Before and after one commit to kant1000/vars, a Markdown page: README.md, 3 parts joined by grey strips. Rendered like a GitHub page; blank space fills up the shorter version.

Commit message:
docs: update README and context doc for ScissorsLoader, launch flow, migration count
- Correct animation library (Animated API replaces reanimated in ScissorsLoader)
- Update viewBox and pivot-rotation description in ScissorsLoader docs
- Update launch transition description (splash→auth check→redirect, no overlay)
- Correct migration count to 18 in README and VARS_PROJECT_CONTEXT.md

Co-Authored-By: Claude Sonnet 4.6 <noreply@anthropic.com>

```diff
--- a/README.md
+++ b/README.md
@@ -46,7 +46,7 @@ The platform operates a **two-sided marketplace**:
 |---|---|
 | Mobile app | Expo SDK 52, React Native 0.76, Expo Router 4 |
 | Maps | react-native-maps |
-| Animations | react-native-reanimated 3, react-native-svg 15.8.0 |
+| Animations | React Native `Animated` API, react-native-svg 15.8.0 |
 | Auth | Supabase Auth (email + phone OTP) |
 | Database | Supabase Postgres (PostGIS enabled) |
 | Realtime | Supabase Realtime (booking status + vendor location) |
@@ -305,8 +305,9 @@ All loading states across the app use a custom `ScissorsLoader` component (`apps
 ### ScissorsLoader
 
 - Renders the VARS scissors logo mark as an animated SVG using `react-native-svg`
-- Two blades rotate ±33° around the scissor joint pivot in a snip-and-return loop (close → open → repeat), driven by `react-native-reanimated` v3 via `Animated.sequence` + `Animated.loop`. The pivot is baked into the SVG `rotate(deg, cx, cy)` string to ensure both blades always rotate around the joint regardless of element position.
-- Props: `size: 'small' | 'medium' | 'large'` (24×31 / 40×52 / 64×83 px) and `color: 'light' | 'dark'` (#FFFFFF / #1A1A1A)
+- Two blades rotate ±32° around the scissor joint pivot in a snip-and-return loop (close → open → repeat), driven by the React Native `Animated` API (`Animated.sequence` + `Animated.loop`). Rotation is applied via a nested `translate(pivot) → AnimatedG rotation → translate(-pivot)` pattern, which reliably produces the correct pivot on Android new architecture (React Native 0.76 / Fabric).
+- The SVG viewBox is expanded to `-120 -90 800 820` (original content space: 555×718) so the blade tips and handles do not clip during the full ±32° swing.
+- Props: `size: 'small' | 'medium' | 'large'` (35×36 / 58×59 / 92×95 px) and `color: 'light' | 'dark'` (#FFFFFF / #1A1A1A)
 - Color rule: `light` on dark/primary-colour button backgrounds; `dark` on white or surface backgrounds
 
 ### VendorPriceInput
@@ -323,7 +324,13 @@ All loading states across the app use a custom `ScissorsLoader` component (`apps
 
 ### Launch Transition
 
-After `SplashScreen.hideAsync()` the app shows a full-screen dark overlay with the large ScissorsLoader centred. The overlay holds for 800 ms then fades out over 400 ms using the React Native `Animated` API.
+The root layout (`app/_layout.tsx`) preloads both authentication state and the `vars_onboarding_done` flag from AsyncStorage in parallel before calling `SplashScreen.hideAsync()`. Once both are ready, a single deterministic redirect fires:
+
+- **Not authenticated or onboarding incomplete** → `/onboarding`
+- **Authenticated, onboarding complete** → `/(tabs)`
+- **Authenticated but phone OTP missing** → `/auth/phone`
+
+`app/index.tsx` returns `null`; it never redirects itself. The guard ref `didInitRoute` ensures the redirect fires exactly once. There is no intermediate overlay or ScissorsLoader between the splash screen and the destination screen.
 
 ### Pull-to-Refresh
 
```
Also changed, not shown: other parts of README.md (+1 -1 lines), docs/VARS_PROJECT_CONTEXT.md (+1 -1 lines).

## EXERCISE OBJECTIVE
Lines in the listing above that hold the string "full" need counting. Please reply with the total only.

## ANSWER BOX
2